Uncle Tom has been quite popular with audiences but is studiously ignored by critics, possibly because, while it’s a true story, it isn’t the story they are looking for.

Jason Riley

Elder has also noted that otherwise prominent Black Americans tend to disappear from public discussions if they hold conservative views. That includes U.S. Supreme Court justice Clarence Thomas, economist and philosopher, Thomas Sowell, and economist Walter E. Williams (1936–2020) In his view, “The failure to acknowledge conservative blacks is a failure to engage their ideas, to the detriment of the community. This is not merely an injustice to them: It is an injustice to all Americans.” It certainly narrows the field of intellectual engagement.

A recent biography of Thomas Sowell by Jason Riley of the Wall Street Journal makes clear at least one reason the Woke would want to give him, in particular, a wide berth: “Sowell points out that common-sense traditionalist arguments about why liberal policies might fail were made almost immediately in each case, were then widely disparaged by the intelligentsia, and were eventually proved correct.” Riley has also produced a documentary on Sowell:

A constitutional law prof reflects on the overall scene,

In no way is contemporary cancel culture about free speech or debate. Nor is it any longer primarily about social justice. The power to get someone fired must be a thrilling feeling. It also strengthens group bonds and can raise one’s social standing in certain groups. It is not hard to understand why many people would be willing to look further and further afield to find targets: an innocently uttered Chinese word for “that,” mere attendance at a rally to hear a point of view, or a 33-year-old article that the author has renounced and apologized for.

Evan Gerstmann, “Cancel Culture Is Only Getting Worse” at Forbes (September 13, 2020)

It’s a good thing that so many talented Americans are up to the task of fighting it.

You may also wish to read:

Books: The first step in fighting Cancel Culture. Malicious envy was always out there but before social media it could rarely assemble so large a mob. (Denyse O’Leary) Many writers and artists are beginning to speak out and take action, recognizing that sharing the cost of speaking up reduces its burden.

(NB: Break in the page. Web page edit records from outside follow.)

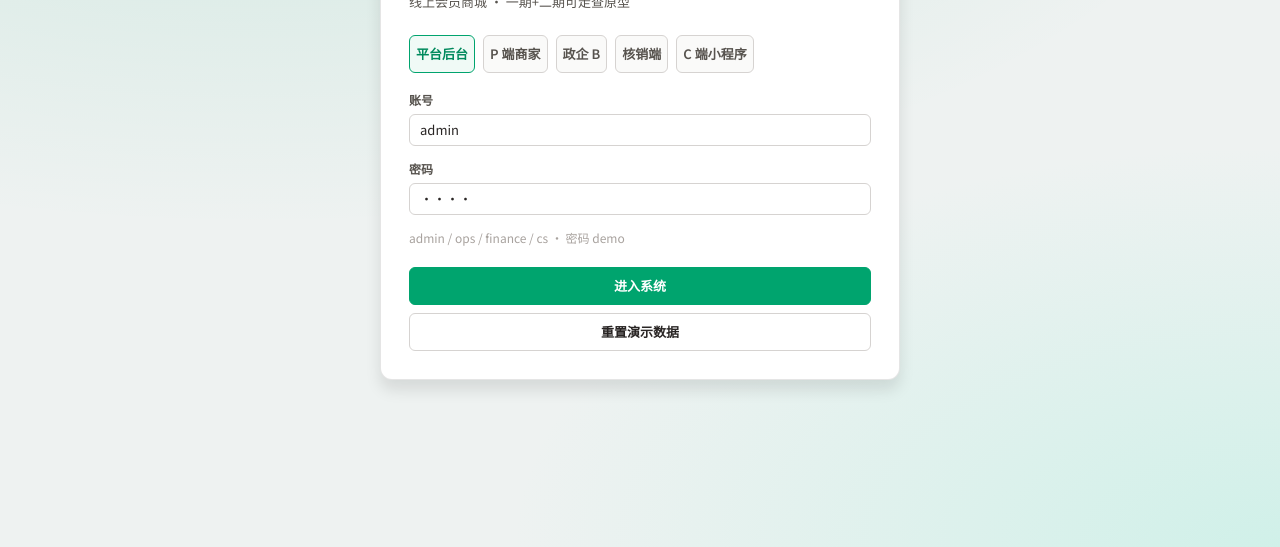
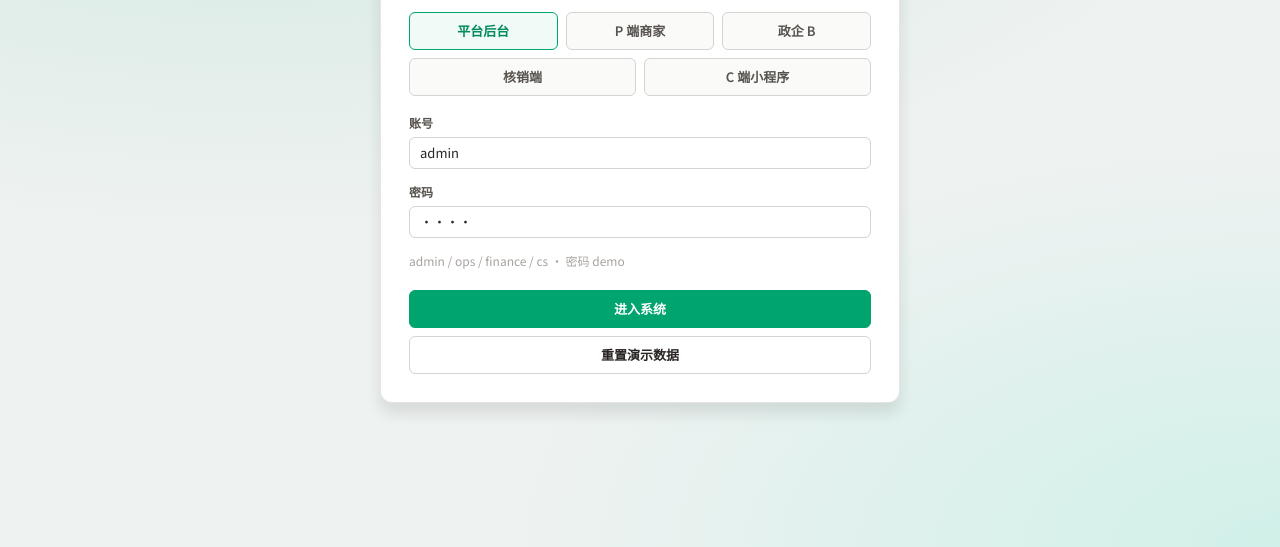
Before and after one commit to cryangle0/juye, a plain HTML site: page index.html in a window 1280 px wide. Shown: the part 253-800 px from the top of the page. Drawn offline with Linux system fonts and the light colour scheme.

Commit message:
Restore login tab wrapping so five role tabs stay readable.
Co-authored-by: Cursor <cursoragent@cursor.com>

```diff
--- a/assets/mall.css
+++ b/assets/mall.css
@@ -1,6 +1,7 @@
 /* 巨野揽月红樽：在锐涞壳上补商城/日历/C端货架，不改主色与布局节奏 */
 .login-tabs.login-tabs-3 { grid-template-columns: 1fr 1fr 1fr; }
 .login-tabs.login-tabs-wrap { display: flex; flex-wrap: wrap; }
+.login-tabs.login-tabs-wrap button { flex: 1; min-width: 30%; }
 .modal-mask { cursor: pointer; }
 .modal, .confirm-box { cursor: default; }
 
```
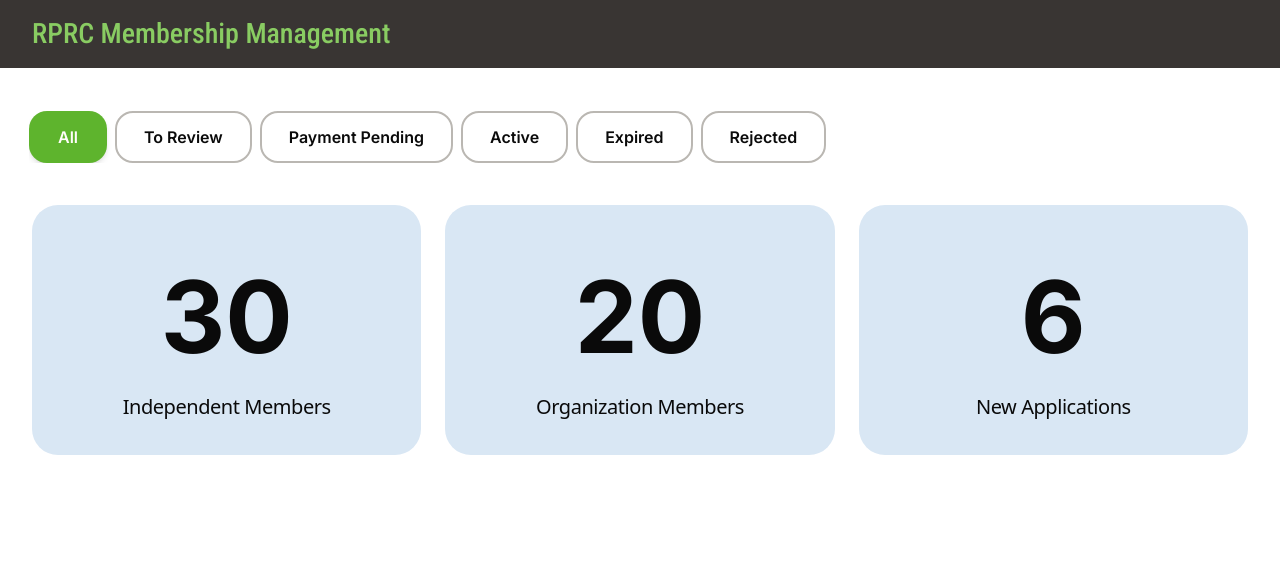
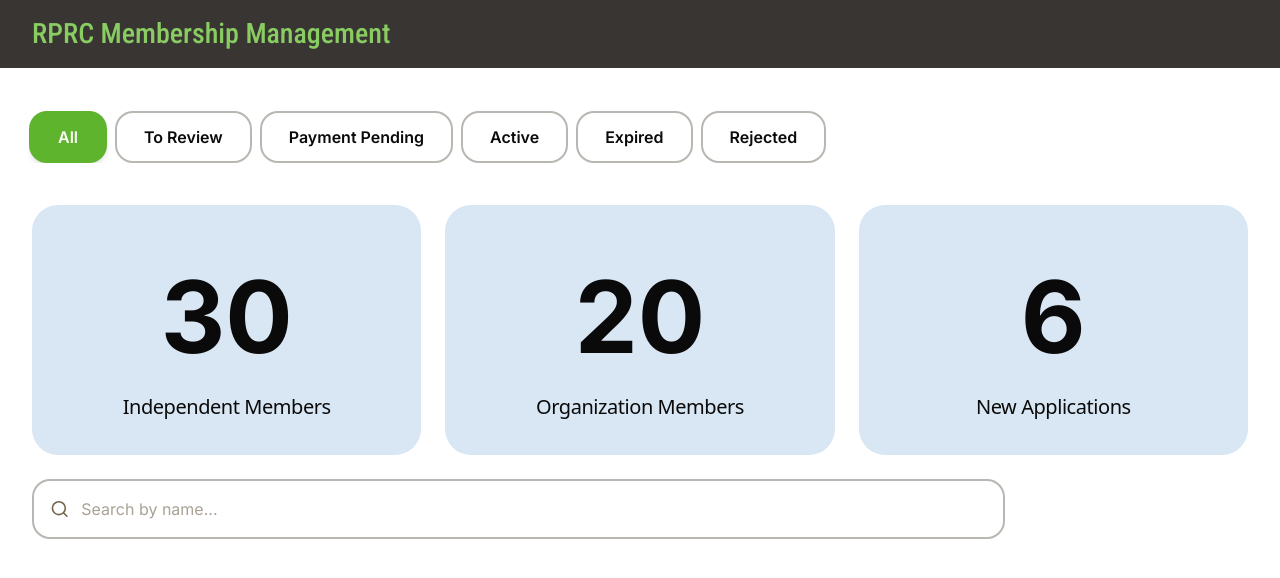
Before and after one commit to SFU-Blueprint/RPRC, a Next.js app: page /admin in a window 1280 px wide. Shown: the top 578 px of the page. Built offline with nearby package versions, Linux system fonts and the light colour scheme.

Commit message:
feat: admin dashboard search bar

```diff
--- a/app/admin/page.tsx
+++ b/app/admin/page.tsx
@@ -1,15 +1,28 @@
 'use client';
 
-import { useState } from 'react';
+import { useEffect, useState } from 'react';
 import { inter } from '@/app/fonts';
 import AdminNavbar from '@/components/AdminNavbar';
 import StatCard from '@/components/StatCard';
 import Tabs from '@/components/Tabs';
+import AdminSearchBar from '@/components/AdminSearchBar';
 import { ADMIN_DASHBOARD_MOCK, ADMIN_DASHBOARD_CONST } from './const';
 import AdminDashboardTable from '@/components/AdminDashboardTable';
 
 export default function AdminDashboard() {
   const [currentTab, setCurrentTab] = useState(ADMIN_DASHBOARD_CONST.TABS[0]);
+  const [searchQuery, setSearchQuery] = useState('');
+  const [debouncedSearchQuery, setDebouncedSearchQuery] = useState('');
+
+  // Debounce the search query
+  useEffect(() => {
+    const timer = setTimeout(() => {
+      setDebouncedSearchQuery(searchQuery);
+      console.log(debouncedSearchQuery);
+    }, 300); // 300ms delay
+
+    return () => clearTimeout(timer);
+  }, [searchQuery]);
 
   return (
     <>
@@ -29,6 +42,9 @@ export default function AdminDashboard() {
           <StatCard key={card.label} label={card.label} value={card.value} />
         ))}
       </div>
+      <div className="px-4 md:px-8">
+        <AdminSearchBar value={searchQuery} onChange={setSearchQuery} />
+      </div>
       {/* <div className="max-w-480 mx-auto px-8 md:px-14 xl:px-28">
 
         <AdminDashboardTable
--- /dev/null
+++ b/components/AdminSearchBar.tsx
@@ -0,0 +1,34 @@
+import { inter } from '@/app/fonts';
+import { Search } from 'lucide-react';
+
+type AdminSearchBarProps = {
+  value: string;
+  onChange: (value: string) => void;
+  placeholder?: string;
+};
+
+export default function AdminSearchBar({
+  value,
+  onChange,
+  placeholder = 'Search by name...',
+}: AdminSearchBarProps) {
+  return (
+    <div
+      className="
+          w-full md:w-[80%] mt-6 flex flex-row gap-x-3 rounded-2xl border-2 border-[#BAB7B2] p-4 items-center
+        "
+    >
+      <Search size={20} className="text-[#74654C]" />
+      <input
+        type="text"
+        placeholder={placeholder}
+        value={value}
+        onChange={(e) => onChange(e.target.value)}
+        className={`
+          ${inter.className}
+          w-full placeholder:text-[#A9A295] placeholder:text-[16px] focus:outline-none
+        `}
+      />
+    </div>
+  );
+}
```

Books: Cancel Culture as an invisible army of censors The new censorship is different from traditional “banned” or “challenged” lists because a younger, much more active crowd is behind it. Some demand that Random House Cancel best-selling atheist Richard Dawkins’s books. Even ideas as fashionable as Darwinism are not safe.

Denyse O'Leary

Denyse O'Leary is a freelance journalist based in Victoria, Canada. Specializing in faith and science issues, she is co-author, with neuroscientist Mario Beauregard, of The Spiritual Brain: A Neuroscientist's Case for the Existence of the Soul; and with neurosurgeon Michael Egnor of the forthcoming The Human Soul: What Neuroscience Shows Us about the Brain, the Mind, and the Difference Between the Two (Worthy, 2025). She received her degree in honors English language and literature.

Black American Conservatives Lead Fight Against Cancel Culture